§ Task prompt
Here are some entries. Print them exactly as they are.

§ Provided material
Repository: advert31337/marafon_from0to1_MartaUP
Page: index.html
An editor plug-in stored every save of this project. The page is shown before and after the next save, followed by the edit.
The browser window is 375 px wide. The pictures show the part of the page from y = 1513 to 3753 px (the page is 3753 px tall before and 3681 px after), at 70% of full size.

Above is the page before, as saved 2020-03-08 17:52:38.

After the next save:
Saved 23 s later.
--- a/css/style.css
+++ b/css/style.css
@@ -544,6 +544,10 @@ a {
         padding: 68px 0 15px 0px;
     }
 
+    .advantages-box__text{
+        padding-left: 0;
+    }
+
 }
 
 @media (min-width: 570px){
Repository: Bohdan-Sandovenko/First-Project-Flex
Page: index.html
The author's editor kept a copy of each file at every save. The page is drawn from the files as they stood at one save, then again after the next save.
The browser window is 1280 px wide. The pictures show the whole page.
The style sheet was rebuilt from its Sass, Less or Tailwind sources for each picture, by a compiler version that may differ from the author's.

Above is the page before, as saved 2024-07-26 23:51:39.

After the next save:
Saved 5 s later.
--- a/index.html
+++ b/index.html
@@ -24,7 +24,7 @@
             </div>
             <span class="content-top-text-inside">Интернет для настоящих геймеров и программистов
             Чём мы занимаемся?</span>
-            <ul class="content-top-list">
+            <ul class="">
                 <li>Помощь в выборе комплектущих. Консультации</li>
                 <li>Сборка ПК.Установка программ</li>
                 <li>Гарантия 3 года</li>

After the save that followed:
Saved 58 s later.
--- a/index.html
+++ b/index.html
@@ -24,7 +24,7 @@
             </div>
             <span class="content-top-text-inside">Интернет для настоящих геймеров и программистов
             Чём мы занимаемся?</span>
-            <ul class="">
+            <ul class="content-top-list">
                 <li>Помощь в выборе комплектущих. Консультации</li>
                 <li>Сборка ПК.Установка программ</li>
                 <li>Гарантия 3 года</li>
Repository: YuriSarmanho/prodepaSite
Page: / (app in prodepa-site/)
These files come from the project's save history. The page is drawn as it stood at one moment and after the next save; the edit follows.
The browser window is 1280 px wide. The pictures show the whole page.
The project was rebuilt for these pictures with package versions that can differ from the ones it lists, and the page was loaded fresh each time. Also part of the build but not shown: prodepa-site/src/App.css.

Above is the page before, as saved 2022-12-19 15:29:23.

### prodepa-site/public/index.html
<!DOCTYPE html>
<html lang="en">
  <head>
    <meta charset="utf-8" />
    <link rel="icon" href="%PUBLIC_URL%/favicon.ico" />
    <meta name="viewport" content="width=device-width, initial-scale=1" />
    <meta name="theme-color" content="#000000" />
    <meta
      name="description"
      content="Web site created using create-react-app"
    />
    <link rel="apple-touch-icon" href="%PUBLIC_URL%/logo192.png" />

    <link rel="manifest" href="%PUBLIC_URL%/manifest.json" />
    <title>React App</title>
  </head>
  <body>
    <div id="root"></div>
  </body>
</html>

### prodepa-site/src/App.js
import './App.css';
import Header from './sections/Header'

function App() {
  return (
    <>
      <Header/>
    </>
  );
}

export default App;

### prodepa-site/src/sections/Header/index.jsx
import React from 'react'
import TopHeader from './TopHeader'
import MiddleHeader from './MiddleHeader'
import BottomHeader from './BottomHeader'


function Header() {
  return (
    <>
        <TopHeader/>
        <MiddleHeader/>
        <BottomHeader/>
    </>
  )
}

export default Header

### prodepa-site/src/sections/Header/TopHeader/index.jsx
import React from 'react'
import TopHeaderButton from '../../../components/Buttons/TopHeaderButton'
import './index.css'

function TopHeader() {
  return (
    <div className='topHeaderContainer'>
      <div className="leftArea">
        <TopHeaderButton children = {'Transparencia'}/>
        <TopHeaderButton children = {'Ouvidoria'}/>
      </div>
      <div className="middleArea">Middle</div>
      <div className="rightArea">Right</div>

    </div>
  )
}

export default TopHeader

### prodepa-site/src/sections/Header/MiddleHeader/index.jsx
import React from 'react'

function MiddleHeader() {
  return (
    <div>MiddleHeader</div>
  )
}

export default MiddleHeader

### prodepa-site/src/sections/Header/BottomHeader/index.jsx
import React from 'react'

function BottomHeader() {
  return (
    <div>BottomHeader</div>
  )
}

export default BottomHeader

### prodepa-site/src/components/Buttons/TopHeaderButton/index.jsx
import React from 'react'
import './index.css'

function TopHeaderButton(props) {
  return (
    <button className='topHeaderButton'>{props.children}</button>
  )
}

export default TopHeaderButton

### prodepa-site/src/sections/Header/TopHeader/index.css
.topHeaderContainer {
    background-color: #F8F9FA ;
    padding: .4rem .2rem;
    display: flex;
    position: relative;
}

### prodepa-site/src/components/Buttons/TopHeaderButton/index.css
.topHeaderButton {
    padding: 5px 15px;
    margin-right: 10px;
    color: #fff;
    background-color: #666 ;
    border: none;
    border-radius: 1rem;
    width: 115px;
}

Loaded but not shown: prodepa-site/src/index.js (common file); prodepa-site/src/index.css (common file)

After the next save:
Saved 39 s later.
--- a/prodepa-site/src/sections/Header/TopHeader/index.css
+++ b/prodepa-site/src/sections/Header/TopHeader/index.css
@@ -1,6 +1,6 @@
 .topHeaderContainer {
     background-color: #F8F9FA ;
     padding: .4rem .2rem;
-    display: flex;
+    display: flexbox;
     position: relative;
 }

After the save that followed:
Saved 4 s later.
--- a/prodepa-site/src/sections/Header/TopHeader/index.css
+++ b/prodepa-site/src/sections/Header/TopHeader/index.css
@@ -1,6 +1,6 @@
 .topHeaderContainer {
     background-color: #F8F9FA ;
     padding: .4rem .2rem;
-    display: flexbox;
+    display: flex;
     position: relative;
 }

§ Exercise answer
Repository: advert31337/marafon_from0to1_MartaUP
Page: index.html
An editor plug-in stored every save of this project. The page is shown before and after the next save, followed by the edit.
The browser window is 375 px wide. The pictures show the part of the page from y = 1513 to 3753 px (the page is 3753 px tall before and 3681 px after), at 70% of full size.

Above is the page before, as saved 2020-03-08 17:52:38.

After the next save:
Saved 23 s later.
--- a/css/style.css
+++ b/css/style.css
@@ -544,6 +544,10 @@ a {
         padding: 68px 0 15px 0px;
     }
 
+    .advantages-box__text{
+        padding-left: 0;
+    }
+
 }
 
 @media (min-width: 570px){
Repository: Bohdan-Sandovenko/First-Project-Flex
Page: index.html
The author's editor kept a copy of each file at every save. The page is drawn from the files as they stood at one save, then again after the next save.
The browser window is 1280 px wide. The pictures show the whole page.
The style sheet was rebuilt from its Sass, Less or Tailwind sources for each picture, by a compiler version that may differ from the author's.

Above is the page before, as saved 2024-07-26 23:51:39.

After the next save:
Saved 5 s later.
--- a/index.html
+++ b/index.html
@@ -24,7 +24,7 @@
             </div>
             <span class="content-top-text-inside">Интернет для настоящих геймеров и программистов
             Чём мы занимаемся?</span>
-            <ul class="content-top-list">
+            <ul class="">
                 <li>Помощь в выборе комплектущих. Консультации</li>
                 <li>Сборка ПК.Установка программ</li>
                 <li>Гарантия 3 года</li>

After the save that followed:
Saved 58 s later.
--- a/index.html
+++ b/index.html
@@ -24,7 +24,7 @@
             </div>
             <span class="content-top-text-inside">Интернет для настоящих геймеров и программистов
             Чём мы занимаемся?</span>
-            <ul class="">
+            <ul class="content-top-list">
                 <li>Помощь в выборе комплектущих. Консультации</li>
                 <li>Сборка ПК.Установка программ</li>
                 <li>Гарантия 3 года</li>
Repository: YuriSarmanho/prodepaSite
Page: / (app in prodepa-site/)
These files come from the project's save history. The page is drawn as it stood at one moment and after the next save; the edit follows.
The browser window is 1280 px wide. The pictures show the whole page.
The project was rebuilt for these pictures with package versions that can differ from the ones it lists, and the page was loaded fresh each time. Also part of the build but not shown: prodepa-site/src/App.css.

Above is the page before, as saved 2022-12-19 15:29:23.

### prodepa-site/public/index.html
<!DOCTYPE html>
<html lang="en">
  <head>
    <meta charset="utf-8" />
    <link rel="icon" href="%PUBLIC_URL%/favicon.ico" />
    <meta name="viewport" content="width=device-width, initial-scale=1" />
    <meta name="theme-color" content="#000000" />
    <meta
      name="description"
      content="Web site created using create-react-app"
    />
    <link rel="apple-touch-icon" href="%PUBLIC_URL%/logo192.png" />

    <link rel="manifest" href="%PUBLIC_URL%/manifest.json" />
    <title>React App</title>
  </head>
  <body>
    <div id="root"></div>
  </body>
</html>

### prodepa-site/src/App.js
import './App.css';
import Header from './sections/Header'

function App() {
  return (
    <>
      <Header/>
    </>
  );
}

export default App;

### prodepa-site/src/sections/Header/index.jsx
import React from 'react'
import TopHeader from './TopHeader'
import MiddleHeader from './MiddleHeader'
import BottomHeader from './BottomHeader'


function Header() {
  return (
    <>
        <TopHeader/>
        <MiddleHeader/>
        <BottomHeader/>
    </>
  )
}

export default Header

### prodepa-site/src/sections/Header/TopHeader/index.jsx
import React from 'react'
import TopHeaderButton from '../../../components/Buttons/TopHeaderButton'
import './index.css'

function TopHeader() {
  return (
    <div className='topHeaderContainer'>
      <div className="leftArea">
        <TopHeaderButton children = {'Transparencia'}/>
        <TopHeaderButton children = {'Ouvidoria'}/>
      </div>
      <div className="middleArea">Middle</div>
      <div className="rightArea">Right</div>

    </div>
  )
}

export default TopHeader

### prodepa-site/src/sections/Header/MiddleHeader/index.jsx
import React from 'react'

function MiddleHeader() {
  return (
    <div>MiddleHeader</div>
  )
}

export default MiddleHeader

### prodepa-site/src/sections/Header/BottomHeader/index.jsx
import React from 'react'

function BottomHeader() {
  return (
    <div>BottomHeader</div>
  )
}

export default BottomHeader

### prodepa-site/src/components/Buttons/TopHeaderButton/index.jsx
import React from 'react'
import './index.css'

function TopHeaderButton(props) {
  return (
    <button className='topHeaderButton'>{props.children}</button>
  )
}

export default TopHeaderButton

### prodepa-site/src/sections/Header/TopHeader/index.css
.topHeaderContainer {
    background-color: #F8F9FA ;
    padding: .4rem .2rem;
    display: flex;
    position: relative;
}

### prodepa-site/src/components/Buttons/TopHeaderButton/index.css
.topHeaderButton {
    padding: 5px 15px;
    margin-right: 10px;
    color: #fff;
    background-color: #666 ;
    border: none;
    border-radius: 1rem;
    width: 115px;
}

Loaded but not shown: prodepa-site/src/index.js (common file); prodepa-site/src/index.css (common file)

After the next save:
Saved 39 s later.
--- a/prodepa-site/src/sections/Header/TopHeader/index.css
+++ b/prodepa-site/src/sections/Header/TopHeader/index.css
@@ -1,6 +1,6 @@
 .topHeaderContainer {
     background-color: #F8F9FA ;
     padding: .4rem .2rem;
-    display: flex;
+    display: flexbox;
     position: relative;
 }

After the save that followed:
Saved 4 s later.
--- a/prodepa-site/src/sections/Header/TopHeader/index.css
+++ b/prodepa-site/src/sections/Header/TopHeader/index.css
@@ -1,6 +1,6 @@
 .topHeaderContainer {
     background-color: #F8F9FA ;
     padding: .4rem .2rem;
-    display: flexbox;
+    display: flex;
     position: relative;
 }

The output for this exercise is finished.